Larkspur, California (PRWEB) March 19, 2014
Veronica Napoles’s art can best be described as an intimate look at issues wrought by a first generation immigrant and the resulting diaspora in its visual culture. “Beyond Borders,” her latest series, will be on display at Art Brokers Gallery, 425 Irwin Street, in San Rafael from May 3rd until May 11th, 2014. The oil painting mixed media series depicts a seated woman with detailed backgrounds. Evoking “magical realism,” each painting draws upon its own existential visual narrative.
“My visual vocabulary has centered on the exploration of being a first generation Cuban-American. My paintings are visual existential imaginations born out of memory and history” she says with her hands flying around emphatically. “Beyond Borders” is a body of work that attempts to find a balance between her personal history and universal themes of abandonment, redemption, suffering and love. As a Cuban-American her parents' generation experienced American life in general, but with trepidation and anxiety. All of their angst about leaving their lives and family behind filtered down into their everyday lives and permeated her childhood. “Neither fish nor fowl, and a stranger in two worlds, I was lumped into a rather large and very different Hispanic immigrant category when I moved to California from Miami in 1976,” she says.
Latinos are predisposed to thinking about the world within a context of dreams and imagery. “I think art, no matter the form or content, is autobiographical. As Federico Fellini said: "All art is autobiographical, the pearl is the oyster's autobiography." Veronica states. What Veronica does with her hands is always the result of something that started in her mind. One of her close friends has said that she has ADHD hands, always moving, always producing creatively. With that said, her work has a strong personal element, which always acts as a filter for interpersonal universal experiences, and aides her deep curiosity to understand the world. “My art serves as an emotional bridge between my past and the future. The images stream from my unconscious to pacify my present” says Veronica.
After graduating from the University of California with a degree in architecture and a long career as a designer, she returned to her first love -- painting. A long-time resident of Marin County, Veronica has never forgotten her Cuban roots. Most members of her family -- mother, father and only sibling were born on the now culturally isolated island. Her DNA is as diverse as the existing Cuban demographic -- Iberian, Greco and Finnish -- the later probably accounting for her over six foot tall frame.

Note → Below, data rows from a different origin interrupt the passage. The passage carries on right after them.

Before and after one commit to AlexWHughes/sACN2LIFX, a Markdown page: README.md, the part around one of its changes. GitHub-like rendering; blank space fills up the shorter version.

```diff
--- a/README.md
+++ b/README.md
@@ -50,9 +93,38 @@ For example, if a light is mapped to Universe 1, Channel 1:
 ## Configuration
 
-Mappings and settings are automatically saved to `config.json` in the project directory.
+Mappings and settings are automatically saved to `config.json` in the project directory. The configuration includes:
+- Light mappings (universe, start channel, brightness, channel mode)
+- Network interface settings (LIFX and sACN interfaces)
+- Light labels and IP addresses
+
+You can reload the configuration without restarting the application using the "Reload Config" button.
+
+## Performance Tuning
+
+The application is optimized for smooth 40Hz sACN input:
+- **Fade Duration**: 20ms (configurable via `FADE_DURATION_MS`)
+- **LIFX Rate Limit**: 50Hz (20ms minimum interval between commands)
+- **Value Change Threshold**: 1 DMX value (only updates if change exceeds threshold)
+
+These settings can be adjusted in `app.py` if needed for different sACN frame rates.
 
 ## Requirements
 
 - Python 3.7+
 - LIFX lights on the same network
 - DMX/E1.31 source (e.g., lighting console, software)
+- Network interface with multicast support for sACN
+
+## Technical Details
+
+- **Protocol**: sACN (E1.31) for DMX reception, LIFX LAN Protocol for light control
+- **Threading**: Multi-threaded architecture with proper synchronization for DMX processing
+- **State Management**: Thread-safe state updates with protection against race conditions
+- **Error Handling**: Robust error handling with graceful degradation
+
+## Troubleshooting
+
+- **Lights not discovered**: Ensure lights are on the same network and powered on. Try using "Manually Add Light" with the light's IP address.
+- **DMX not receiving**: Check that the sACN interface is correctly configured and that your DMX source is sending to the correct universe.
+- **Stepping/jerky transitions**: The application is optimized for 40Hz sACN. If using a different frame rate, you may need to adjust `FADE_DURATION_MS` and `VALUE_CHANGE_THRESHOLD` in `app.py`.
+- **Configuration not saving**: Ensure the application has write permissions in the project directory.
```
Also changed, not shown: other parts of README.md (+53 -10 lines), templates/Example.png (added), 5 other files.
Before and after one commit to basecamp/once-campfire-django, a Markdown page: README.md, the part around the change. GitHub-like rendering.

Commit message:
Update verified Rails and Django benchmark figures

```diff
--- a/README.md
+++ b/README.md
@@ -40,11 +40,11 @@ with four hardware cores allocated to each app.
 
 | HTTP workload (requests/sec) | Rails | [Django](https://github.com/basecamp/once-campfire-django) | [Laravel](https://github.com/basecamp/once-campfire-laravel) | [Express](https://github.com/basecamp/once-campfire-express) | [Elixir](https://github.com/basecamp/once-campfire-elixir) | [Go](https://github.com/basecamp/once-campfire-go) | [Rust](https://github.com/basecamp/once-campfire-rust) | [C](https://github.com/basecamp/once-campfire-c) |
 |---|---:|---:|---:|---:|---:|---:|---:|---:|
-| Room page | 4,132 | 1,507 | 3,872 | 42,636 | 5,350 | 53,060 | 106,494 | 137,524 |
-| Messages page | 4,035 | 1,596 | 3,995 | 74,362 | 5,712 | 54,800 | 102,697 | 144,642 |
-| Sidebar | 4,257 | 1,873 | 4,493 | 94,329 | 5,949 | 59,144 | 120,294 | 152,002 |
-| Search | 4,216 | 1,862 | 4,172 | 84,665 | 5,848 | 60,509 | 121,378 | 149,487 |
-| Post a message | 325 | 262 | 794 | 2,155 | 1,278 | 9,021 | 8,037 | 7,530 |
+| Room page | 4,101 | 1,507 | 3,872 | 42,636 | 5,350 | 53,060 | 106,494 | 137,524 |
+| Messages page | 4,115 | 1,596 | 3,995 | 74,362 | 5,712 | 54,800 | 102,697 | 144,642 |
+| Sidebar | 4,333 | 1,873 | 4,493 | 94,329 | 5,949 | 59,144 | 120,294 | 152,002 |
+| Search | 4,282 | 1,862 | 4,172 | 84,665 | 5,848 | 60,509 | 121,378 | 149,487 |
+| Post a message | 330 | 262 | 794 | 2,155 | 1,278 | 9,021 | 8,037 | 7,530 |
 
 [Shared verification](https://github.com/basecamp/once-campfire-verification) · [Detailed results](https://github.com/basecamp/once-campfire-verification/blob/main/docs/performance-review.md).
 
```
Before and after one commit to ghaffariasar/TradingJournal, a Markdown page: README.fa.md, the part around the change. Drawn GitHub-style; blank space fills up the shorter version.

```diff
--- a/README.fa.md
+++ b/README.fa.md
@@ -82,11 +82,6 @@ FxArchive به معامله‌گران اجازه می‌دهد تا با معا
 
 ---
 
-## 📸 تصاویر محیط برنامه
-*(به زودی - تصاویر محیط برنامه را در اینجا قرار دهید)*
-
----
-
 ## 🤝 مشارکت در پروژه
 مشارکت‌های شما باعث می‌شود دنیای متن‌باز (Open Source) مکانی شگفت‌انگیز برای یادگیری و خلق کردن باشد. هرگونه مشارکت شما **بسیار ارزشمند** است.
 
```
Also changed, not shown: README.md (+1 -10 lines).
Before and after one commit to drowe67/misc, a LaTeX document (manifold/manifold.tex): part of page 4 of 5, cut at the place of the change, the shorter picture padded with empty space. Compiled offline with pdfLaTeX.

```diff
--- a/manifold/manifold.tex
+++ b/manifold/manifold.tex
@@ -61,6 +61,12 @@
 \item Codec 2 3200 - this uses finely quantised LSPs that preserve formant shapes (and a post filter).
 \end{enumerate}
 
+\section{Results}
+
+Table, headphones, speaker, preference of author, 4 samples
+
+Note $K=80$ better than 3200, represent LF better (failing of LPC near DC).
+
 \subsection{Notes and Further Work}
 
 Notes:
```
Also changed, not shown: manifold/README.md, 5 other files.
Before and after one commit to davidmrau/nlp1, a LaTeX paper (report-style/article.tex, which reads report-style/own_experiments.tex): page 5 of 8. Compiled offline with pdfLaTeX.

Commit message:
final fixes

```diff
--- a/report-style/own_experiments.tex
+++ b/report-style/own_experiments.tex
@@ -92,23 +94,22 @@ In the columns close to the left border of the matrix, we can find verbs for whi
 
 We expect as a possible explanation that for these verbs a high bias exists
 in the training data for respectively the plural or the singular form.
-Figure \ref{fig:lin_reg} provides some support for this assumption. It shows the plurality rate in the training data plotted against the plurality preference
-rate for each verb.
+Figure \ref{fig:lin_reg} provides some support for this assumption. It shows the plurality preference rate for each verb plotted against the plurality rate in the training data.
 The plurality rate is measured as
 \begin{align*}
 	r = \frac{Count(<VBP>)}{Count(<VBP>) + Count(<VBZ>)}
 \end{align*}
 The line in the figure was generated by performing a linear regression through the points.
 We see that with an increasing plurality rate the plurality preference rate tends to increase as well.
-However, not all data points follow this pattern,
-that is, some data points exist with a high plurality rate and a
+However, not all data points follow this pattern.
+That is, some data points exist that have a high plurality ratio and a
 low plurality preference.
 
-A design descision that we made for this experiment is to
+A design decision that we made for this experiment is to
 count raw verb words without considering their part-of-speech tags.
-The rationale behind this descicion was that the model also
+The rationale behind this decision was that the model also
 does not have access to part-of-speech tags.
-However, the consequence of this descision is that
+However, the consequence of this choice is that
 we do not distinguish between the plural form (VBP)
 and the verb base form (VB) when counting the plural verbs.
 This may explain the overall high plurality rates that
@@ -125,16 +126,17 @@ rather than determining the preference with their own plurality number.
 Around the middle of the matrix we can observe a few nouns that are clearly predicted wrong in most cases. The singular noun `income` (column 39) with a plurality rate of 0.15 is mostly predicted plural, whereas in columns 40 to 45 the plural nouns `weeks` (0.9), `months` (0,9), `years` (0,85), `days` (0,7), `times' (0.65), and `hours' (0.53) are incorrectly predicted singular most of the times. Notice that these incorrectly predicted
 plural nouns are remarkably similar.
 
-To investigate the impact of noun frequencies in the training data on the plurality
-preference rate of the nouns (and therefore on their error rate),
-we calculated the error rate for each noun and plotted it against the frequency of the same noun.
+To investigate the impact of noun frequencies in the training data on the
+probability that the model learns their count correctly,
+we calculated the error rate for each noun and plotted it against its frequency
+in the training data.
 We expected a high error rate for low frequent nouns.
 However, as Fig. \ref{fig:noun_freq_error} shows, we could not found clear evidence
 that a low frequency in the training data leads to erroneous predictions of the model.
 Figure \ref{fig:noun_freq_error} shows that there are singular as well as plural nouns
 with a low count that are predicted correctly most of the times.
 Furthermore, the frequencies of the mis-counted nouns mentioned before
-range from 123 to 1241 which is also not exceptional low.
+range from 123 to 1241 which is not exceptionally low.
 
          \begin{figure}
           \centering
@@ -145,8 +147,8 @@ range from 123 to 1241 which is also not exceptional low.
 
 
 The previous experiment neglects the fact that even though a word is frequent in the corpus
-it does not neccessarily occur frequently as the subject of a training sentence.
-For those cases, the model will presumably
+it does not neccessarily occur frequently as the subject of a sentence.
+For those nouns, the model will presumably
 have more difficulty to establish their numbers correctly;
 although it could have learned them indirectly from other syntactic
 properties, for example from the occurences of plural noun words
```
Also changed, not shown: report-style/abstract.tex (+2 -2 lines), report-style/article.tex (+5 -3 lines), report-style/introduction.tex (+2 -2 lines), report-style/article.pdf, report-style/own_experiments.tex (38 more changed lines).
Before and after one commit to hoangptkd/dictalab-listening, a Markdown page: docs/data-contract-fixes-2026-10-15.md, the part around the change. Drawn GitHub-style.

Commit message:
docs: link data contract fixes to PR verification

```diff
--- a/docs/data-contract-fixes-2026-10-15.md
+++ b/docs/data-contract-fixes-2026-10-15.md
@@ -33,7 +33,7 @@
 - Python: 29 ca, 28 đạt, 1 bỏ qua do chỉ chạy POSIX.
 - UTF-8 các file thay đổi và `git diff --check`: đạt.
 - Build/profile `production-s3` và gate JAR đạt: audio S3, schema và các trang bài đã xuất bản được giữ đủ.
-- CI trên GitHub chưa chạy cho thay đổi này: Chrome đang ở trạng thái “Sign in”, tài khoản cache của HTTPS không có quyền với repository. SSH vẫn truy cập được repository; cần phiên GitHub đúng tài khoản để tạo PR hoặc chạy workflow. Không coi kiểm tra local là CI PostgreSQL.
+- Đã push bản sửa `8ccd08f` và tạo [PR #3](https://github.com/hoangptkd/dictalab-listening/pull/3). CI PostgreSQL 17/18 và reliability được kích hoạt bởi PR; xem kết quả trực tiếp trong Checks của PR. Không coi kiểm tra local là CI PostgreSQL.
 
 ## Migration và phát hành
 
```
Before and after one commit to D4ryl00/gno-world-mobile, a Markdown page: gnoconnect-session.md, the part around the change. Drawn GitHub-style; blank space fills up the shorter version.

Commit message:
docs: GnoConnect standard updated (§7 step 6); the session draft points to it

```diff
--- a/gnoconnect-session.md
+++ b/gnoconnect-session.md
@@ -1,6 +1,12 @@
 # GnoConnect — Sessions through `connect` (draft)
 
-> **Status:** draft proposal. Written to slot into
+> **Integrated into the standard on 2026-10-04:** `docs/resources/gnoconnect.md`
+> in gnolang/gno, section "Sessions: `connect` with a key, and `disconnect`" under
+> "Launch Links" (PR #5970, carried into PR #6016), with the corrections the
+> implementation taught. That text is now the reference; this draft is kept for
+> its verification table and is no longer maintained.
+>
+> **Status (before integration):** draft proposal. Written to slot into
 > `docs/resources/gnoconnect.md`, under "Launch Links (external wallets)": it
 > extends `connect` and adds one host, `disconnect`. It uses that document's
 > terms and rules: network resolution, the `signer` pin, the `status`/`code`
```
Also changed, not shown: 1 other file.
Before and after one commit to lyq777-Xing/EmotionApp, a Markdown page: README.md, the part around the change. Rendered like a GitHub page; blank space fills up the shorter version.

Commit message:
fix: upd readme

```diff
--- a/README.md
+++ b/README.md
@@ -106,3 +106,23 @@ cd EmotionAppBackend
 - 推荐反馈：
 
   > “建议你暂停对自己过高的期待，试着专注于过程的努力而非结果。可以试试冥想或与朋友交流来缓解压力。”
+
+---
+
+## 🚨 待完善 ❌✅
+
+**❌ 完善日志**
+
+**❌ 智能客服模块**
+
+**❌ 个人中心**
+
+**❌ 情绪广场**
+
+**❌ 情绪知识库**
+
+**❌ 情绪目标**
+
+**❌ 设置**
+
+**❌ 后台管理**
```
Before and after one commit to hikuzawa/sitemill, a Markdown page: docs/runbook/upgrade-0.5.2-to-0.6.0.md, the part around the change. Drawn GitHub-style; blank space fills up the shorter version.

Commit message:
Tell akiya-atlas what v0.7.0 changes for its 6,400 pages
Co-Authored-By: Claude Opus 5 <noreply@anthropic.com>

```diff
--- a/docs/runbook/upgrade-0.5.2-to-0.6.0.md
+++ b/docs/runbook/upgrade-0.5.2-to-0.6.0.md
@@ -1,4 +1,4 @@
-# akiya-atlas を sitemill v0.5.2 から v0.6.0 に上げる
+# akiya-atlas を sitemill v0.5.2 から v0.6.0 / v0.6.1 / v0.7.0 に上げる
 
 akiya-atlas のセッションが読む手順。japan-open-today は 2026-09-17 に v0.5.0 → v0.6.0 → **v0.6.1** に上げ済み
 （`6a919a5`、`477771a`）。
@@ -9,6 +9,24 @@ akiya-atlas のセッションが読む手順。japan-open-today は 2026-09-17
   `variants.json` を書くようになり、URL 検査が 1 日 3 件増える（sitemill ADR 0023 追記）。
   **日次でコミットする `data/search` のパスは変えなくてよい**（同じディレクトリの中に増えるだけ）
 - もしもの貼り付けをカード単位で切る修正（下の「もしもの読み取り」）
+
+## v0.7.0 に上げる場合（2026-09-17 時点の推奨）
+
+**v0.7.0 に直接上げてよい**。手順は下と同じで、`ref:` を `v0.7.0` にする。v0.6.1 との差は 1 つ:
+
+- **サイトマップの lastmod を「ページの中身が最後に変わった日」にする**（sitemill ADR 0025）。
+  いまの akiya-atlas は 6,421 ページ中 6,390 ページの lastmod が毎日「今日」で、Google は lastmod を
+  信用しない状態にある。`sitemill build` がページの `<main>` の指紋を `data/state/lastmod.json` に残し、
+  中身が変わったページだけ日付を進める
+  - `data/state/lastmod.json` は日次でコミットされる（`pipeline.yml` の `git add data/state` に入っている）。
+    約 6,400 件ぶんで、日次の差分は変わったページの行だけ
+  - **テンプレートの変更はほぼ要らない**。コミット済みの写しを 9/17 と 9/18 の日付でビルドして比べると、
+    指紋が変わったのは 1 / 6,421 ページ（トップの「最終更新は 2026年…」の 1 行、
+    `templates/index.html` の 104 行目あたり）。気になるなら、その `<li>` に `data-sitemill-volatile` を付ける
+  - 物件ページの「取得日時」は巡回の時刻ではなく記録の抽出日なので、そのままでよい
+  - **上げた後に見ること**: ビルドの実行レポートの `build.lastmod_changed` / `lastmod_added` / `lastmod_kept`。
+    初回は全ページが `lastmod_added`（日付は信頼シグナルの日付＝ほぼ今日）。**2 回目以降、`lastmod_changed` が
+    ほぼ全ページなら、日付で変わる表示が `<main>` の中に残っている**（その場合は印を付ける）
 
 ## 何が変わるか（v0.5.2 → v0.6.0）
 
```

“Most of my relatives moved to the United States from Cuba, leaving behind family and their life style to start fresh in their new home only ninety miles away. They landed at the Miami airport with one suitcase each, no photographs or jewelry allowed, and began their assimilation into a new culture and language” she says with a sad smile. Spanish was Veronicas’ first language, and she still remembers feeling somewhat like a Martian when she attended American schools where only English was spoken. At the age of 10, she received a gift that would change her life -- a starter painting kit. She didn’t know then, that the contents of that box, would become a means to express the turmoil and confusion she was experiencing and would influence the rest of her life.
Her life in in the Bay Area has enriched her work exposing her to various cultures and reinforcing the commonalities that exist within them all. Her current work appeals to the conscience of everyman and although autobiographical in nature, it connects with all people, especially those who have experienced a cultural diaspora. “Nothing is better than sharing a few smiles or a look of understanding with someone who identifies with your work -- no matter what culture they come from.” says Veronica.
Contact: Veronica Napoles, http://www.veronicanapoles.com, vnapoles(at)comcast(dot)net